What is new at the moment is the unprecedented internal collapse of the right across the English-speaking world. They can’t begin to find a centre from which they could fight back against the tide of what is admittedly a fairly centrist progressive wave.

In Australia, the naked desperation of the Howard government in plunging around for anything that would open up a front of conflict – state vs federal, security vs human rights, values etc etc seems to have not only failed but backfired, raising the assessment of the government to a more abstract level whereby any initiative, no matter what its individual merits, is pretty clearly seen as cynical and empty politics.

That could partly be explained by simple fatigue – if the same thing weren’t going on in the UK too. There David Cameron, having gained initial traction from a striking repositioning of the Tories as a post-Thatcherite social market party, has found himself as unpopular as the three doomed leaders who went before him – and like Howard, he’s got the wobbles, plunging around from contrary thinking to old laura norder stuff in an attempt to get something, anything, going. Last year it was ‘hug a hoodie’ (ie hug a hoon), an attempt to suck up to the social liberals who might want some tax cuts.

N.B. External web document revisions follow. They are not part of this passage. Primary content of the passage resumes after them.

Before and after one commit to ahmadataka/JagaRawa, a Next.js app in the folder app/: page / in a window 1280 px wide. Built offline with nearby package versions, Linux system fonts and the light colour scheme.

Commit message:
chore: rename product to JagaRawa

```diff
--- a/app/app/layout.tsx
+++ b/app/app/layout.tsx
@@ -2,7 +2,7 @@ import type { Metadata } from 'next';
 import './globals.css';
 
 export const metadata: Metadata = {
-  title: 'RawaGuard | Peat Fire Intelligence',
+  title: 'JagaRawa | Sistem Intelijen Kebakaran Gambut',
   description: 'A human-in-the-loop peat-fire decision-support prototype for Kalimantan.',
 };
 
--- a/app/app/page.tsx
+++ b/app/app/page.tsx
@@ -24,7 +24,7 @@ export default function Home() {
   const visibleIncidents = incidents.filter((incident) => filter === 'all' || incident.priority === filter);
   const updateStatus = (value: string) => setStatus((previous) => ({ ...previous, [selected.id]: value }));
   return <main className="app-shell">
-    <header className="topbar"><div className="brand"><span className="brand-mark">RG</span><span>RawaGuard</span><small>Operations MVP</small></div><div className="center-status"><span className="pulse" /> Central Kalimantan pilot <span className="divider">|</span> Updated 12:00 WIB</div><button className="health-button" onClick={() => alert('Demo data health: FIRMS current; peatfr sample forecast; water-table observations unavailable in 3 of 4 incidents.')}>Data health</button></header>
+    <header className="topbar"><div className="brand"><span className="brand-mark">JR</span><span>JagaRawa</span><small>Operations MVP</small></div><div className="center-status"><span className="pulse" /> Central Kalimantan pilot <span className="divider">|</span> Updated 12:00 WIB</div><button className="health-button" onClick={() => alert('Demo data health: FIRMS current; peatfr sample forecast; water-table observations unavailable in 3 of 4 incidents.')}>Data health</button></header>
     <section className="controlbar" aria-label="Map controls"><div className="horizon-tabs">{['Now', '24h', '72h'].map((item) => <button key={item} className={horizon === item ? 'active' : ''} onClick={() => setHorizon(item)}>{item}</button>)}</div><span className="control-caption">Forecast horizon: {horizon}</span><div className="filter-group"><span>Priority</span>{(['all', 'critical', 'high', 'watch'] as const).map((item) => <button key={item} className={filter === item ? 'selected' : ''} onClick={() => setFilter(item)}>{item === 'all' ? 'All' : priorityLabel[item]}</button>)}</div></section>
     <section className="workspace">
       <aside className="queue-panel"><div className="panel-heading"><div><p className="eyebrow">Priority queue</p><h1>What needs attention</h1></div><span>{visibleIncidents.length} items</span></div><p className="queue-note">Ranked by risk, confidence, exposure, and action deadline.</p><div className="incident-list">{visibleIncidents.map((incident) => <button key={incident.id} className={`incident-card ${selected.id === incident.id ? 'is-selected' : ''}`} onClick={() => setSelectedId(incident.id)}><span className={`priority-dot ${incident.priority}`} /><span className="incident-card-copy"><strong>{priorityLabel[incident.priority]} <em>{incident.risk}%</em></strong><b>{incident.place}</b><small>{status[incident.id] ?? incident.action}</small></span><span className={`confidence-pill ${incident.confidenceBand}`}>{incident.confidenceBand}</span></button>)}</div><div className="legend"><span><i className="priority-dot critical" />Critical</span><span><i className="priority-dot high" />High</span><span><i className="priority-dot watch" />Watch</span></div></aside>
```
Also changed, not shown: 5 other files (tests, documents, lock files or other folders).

Now it’s a whole series of specific hardline measures – extending sentences, banning young offenders from driving – that in their specificity sound more crankish than crackdown.

And of course in the US the Bush agenda is…well according to Charles Krauthammer “there is no Bush agenda. It’s over.”

How did they all get to this point? Simply because, deep down, there was nothing they really wanted to do with the power. These governments filled the vacuum where a program should be with easy populism and when genuine challenges on a world scale came along – above all climate change – the vapid emptiness of their non-vision was laid bare.

You could hardly say that Rudd, Brown or Obama/Clinton have much of a vision either, but people recognise that at least these people are responding to real problems, not creating non-ones to ‘solve’.

Even Cameron’s blue-green wave has come to nothing against a growing and fairly comprehensive mood that the challenges we face will only be properly addressed by people who believe that there are things that need to be done, well out of our comfort(able and relaxed) zone.